Why SA might be missing a trick when it comes to reducing youth unemployment
Entrepreneurship has been heralded as the panacea to South Africa’s skyrocketing unemployment, which currently hovers somewhere in the stratosphere of around 35% – the highest rate of unemployment in the world. The thinking goes that if we can teach our young people to become entrepreneurs, we can create more jobs and thereby reduce the rate of joblessness.
Yet perhaps we should broaden our focus. Nkosinathi Mahlangu, Youth Employment Portfolio Head at Momentum Metropolitan, highlights that while entrepreneurship is one tool in tackling unemployment, not everyone is necessarily inclined or designed to be an entrepreneur. “By shifting our focus to cultivating an entrepreneurial mindset rather than solely birthing entrepreneurs, we make people more employable – another powerful tool in addressing unemployment.”
What is an entrepreneurial mindset? “A ‘self-starter’ mindset that defines how one acts in every aspect of their lives. It enables someone to identify and leverage new opportunities, take accountability or change direction when needed, and it typically goes hand-in-hand with resilience.”
Cultivating an entrepreneurial mindset in youth is a core part of Momentum Metropolitan’s mission. Along with developing and supporting entrepreneurs through providing access to markets, such as its recent Women in Farming initiative, it also provides training and mentorship that fosters this mindset in its young beneficiaries.
Mahlangu firmly believes that an entrepreneurial mindset is not born, it’s made. “It’s a critical attribute in those who go on to become entrepreneurs, but you don’t need to be an entrepreneur to have an entrepreneurial mindset.
“We see those who are entrepreneurially-minded and employed – also called ‘intrapreneurs’ – go on to have very successful careers. They are driven, innovative and strong problem-solvers.”
Twenty years ago, the American Heritage Dictionary acknowledged the word intrapreneur to mean ‘A person within a large corporation who takes direct responsibility for turning an idea into a profitable finished product through assertive risk-taking and innovation.’
However, this definition has since broadened. Mahlangu believes that South Africans are inherently entrepreneurial and that an entrepreneurial mindset is an important part of this.
“We are living in times where people’s passions can easily become sources of income, and we’re seeing more and more young people embracing other pursuits and labelling them as ‘side hustles’ – an important piece of the economic puzzle. This is, in fact, another manifestation of an entrepreneurial mindset, which is rapidly becoming part of our economic DNA.”
He shares three steps that parents or educators can follow that will help cultivate an entrepreneurial mindset in youth.
Encourage tasks that inspire lateral thinking
A key difference between those who are entrepreneurially minded and those who are not is that the former want to make things happen. “Curiosity is an important trait in the entrepreneurially-minded.
“Encourage creative and lateral thinking through giving young people projects without much direction, and which involve them having to think creatively, says Mahlangu. “While they may initially struggle, it will give them a chance to start seeking opportunity and to take initiative – powerful traits in the entrepreneurially-minded.”
Don’t have all the answers
Instead of providing all the answers, give young people a chance to find their own solutions to problems.
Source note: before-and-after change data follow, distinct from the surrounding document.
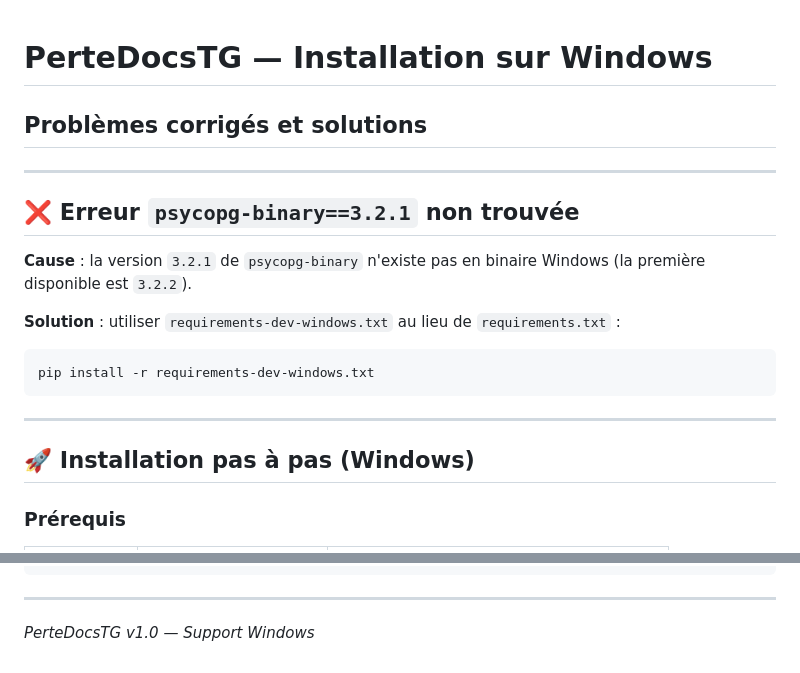
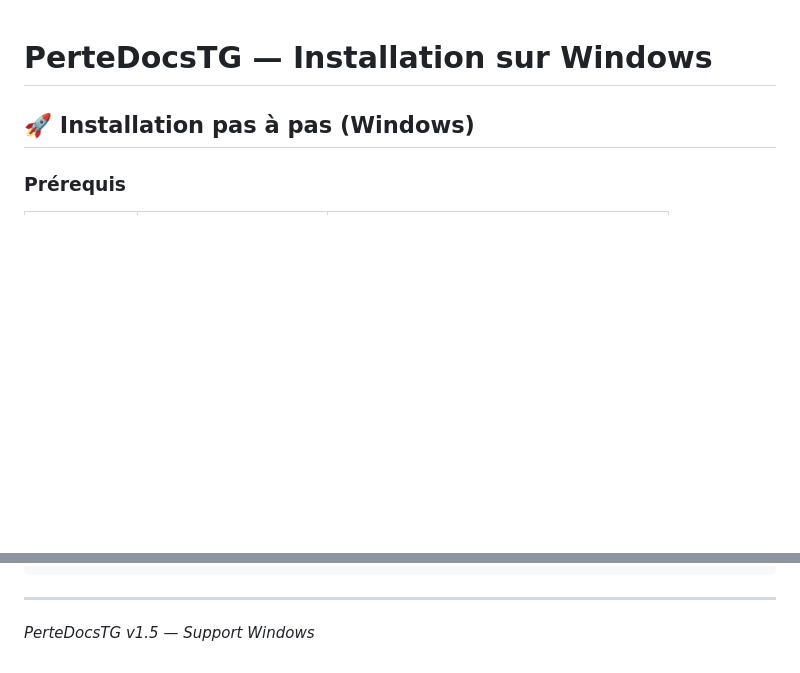
Before and after one commit to faridxdev/pertedocstg, a Markdown page: README.md, 2 parts joined by grey strips. GitHub-like rendering; blank space fills up the shorter version.

````diff
--- a/README.md
+++ b/README.md
@@ -1,20 +1,5 @@
 # PerteDocsTG — Installation sur Windows
 
-## Problèmes corrigés et solutions
-
----
-
-## ❌ Erreur `psycopg-binary==3.2.1` non trouvée
-
-**Cause** : la version `3.2.1` de `psycopg-binary` n'existe pas en binaire Windows (la première disponible est `3.2.2`).
-
-**Solution** : utiliser `requirements-dev-windows.txt` au lieu de `requirements.txt` :
-
-```powershell
-pip install -r requirements-dev-windows.txt
-```
-
----
 
 ## 🚀 Installation pas à pas (Windows)
 
@@ -225,4 +210,4 @@ python manage.py migrate
 
 ---
 
-*PerteDocsTG v1.0 — Support Windows*
+*PerteDocsTG v1.5 — Support Windows*
````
This is a key skill in the entrepreneurially minded, says Mahlangu, and provides them with the opportunity to assess a situation, analyse the problem, and identify a solution. “And if the solution doesn’t work as intended, another important lesson is learnt – that of failure,” he adds
When you misstep, set the example
Resilience is a key trait of the entrepreneurially-minded and begins with taking accountability. The best way of teaching a young person to be accountable? Setting the example yourself, says Mahlangu. “When you make a mistake, admit to it without shame, and share what you learned in the process.
“The entrepreneurially-minded recognise the role of their actions in contributing to their company’s success or failure, and can own both their wins and mistakes.”